The family’s initial reaction to Gehry’s presentation was in 2011. Anne and Susan, Eisenhower’s granddaughters, considered Gehry’s work overblown and too focused on their grandfather’s past in Kansas. Their brother, David, resigned from his position at the Eisnhower Memorial Commission, to show his support for his sisters’ request that the design be rethought.

The grandchildren were not the only ones to protest the design. It drew criticism from many corners. The design sketches out 10 pillars, each eight stories high, which are intended as links to the National Mall’s classically inspired architecture. These pillars also support three transparent, stainless steel, mesh tapestries, which portray the Kansas of Ike’s childhood. In the center of the memorial, a small sculpture of a young Eisenhower sits on a wall, surveying his future. Beside that are two bas-relief sculptures of Ike in scenes showing him at the height of his powers as a World War II general and president.

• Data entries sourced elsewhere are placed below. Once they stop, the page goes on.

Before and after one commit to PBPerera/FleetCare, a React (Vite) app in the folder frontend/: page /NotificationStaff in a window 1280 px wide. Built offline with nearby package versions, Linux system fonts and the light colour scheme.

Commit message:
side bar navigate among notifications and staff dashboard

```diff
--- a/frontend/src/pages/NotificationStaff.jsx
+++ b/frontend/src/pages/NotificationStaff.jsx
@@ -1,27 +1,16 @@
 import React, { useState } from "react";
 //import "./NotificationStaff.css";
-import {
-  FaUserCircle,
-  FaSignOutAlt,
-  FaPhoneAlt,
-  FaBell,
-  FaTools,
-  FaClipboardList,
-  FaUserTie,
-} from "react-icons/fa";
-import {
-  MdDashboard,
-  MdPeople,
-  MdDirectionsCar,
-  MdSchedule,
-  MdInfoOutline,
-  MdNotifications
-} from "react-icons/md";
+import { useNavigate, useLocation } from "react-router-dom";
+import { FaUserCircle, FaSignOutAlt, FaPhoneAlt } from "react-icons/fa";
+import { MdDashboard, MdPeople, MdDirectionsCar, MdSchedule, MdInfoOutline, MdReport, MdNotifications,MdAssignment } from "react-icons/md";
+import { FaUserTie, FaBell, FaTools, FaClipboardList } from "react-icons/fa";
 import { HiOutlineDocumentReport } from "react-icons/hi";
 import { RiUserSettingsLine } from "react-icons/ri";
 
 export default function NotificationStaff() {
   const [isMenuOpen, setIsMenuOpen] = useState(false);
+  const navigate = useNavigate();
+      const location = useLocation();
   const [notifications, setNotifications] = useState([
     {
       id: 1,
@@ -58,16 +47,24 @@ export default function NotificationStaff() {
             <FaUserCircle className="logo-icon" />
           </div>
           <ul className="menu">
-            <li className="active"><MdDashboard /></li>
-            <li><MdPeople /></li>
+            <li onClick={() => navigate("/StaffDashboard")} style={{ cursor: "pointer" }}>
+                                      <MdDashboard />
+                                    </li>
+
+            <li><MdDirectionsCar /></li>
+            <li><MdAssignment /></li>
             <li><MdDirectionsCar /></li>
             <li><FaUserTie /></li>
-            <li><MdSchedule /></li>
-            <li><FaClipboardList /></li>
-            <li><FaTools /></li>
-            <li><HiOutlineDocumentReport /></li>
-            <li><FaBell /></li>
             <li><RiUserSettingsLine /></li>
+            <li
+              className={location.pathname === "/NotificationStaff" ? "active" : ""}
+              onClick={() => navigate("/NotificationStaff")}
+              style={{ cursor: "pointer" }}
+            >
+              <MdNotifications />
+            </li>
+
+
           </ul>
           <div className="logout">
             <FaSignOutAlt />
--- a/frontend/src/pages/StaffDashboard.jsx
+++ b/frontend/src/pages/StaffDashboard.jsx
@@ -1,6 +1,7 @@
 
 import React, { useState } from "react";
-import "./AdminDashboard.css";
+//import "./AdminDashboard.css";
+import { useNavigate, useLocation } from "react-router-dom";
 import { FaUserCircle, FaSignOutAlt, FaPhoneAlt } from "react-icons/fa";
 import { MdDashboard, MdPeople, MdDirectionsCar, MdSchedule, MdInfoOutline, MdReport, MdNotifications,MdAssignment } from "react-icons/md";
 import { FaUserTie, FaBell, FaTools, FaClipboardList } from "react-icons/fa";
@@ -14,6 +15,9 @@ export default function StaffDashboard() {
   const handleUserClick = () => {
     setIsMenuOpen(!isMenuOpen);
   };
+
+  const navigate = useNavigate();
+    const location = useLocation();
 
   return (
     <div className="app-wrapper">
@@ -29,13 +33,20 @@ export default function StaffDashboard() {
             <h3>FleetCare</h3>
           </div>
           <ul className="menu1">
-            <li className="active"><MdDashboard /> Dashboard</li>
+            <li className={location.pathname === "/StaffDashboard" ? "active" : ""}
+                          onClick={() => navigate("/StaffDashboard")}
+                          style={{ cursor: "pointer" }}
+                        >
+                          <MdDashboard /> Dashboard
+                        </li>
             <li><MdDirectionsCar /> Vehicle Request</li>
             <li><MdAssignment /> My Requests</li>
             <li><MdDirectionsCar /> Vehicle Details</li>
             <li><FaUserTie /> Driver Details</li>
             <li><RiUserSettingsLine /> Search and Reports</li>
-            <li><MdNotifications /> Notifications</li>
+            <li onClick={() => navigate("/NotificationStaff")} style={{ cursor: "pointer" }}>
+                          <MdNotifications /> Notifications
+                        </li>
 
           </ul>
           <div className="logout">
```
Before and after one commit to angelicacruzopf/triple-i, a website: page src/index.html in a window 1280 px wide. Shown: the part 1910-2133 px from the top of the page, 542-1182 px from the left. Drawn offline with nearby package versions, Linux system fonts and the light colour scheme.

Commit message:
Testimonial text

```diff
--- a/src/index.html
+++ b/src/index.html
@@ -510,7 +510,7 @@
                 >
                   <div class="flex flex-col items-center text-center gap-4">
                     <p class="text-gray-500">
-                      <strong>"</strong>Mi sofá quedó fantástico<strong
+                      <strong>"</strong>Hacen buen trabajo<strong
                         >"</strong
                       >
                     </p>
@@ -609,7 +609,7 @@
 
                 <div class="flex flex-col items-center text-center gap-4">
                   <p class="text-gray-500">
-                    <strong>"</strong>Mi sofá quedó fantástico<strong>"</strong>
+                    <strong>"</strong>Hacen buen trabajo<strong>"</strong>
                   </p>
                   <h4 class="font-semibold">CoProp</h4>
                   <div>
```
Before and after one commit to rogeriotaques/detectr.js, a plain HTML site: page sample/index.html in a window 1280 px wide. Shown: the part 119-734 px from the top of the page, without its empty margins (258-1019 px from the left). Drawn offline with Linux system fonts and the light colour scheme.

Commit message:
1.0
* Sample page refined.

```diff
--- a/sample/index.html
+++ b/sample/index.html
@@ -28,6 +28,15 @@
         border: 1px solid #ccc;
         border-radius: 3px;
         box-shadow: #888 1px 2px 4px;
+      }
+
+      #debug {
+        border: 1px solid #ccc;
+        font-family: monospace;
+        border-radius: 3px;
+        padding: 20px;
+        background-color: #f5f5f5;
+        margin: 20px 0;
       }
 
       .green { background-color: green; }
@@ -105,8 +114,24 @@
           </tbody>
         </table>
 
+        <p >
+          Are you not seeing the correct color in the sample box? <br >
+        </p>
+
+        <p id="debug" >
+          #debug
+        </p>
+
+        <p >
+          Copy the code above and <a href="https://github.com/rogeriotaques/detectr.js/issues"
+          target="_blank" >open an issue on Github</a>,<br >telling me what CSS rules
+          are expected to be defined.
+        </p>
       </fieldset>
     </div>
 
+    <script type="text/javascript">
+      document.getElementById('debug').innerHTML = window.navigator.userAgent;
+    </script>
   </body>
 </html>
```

“It simply defies logic and decency to design and build a memorial to Dwight Eisenhower without obtaining the approval of the Eisenhower family,” Republican Congressman Ken Calvert of California told the Washington Post last year.

Gehry’s redesign of the memorial erased the two smaller tapestries, and there were fewer pillars, but the Eisenhower grandchildren were unconvinced. The statue of a young Ike, the two bas-relief sculptures of him as general and president, and large mesh tapestry of Kansas remain. In a letter dated September 15, 2014, the granddaughters, Anne and Susan offered the alternatives they had in mind. The first of which was a “simpler design” that “would eliminate the towering scrim and all the pillars.” The second alternative was a redesign competition open to all entrants, including Frank Gehry.

However, by the year 2015, the Eisenhower family had toned down its comments. ”We have decided not to make any comments at this time except to say how deeply appreciative we are of the many distinguished Americans, including all the living former presidents, who are supporting the building of an Eisenhower Memorial in Washington, D.C.”

How would Eisenhower, so brilliant at dealing with the Allies in World War II and Democrats during his years in the White House, have responded to the battle over his own memorial? One could argue that he would have been sympathetic to the cause of creating a memorial for the remaining World War II vets, but probably would have shuddered at the use of his own image to do so. In his own words.

“Humility must always be the portion of any man who receives acclaim earned in the blood of his followers and the sacrifices of his friends…his honors cannot hide in his memories the crosses marking the resting places of the dead,” Ike observed in an address he delivered at Guildhall in London in 1945.

According to Michael Korda, the most penetrating  biographer of President Eisenhower, it would be impossible to imagine the other World War II generals, such as George Patten or Douglas MacArthur, issuing such a statement and extolling the virtues of humility. This humility was key to Ike’s character is revealed and it’s that particular quality that the memorial to him needs to capture. Let us hope that the memorial is soon started- Ike was a great man and deserves to be commemorated, but it should be in a manner that captures his character.

Ian Harvey

Ian Harvey is one of the authors writing for WAR HISTORY ONLINE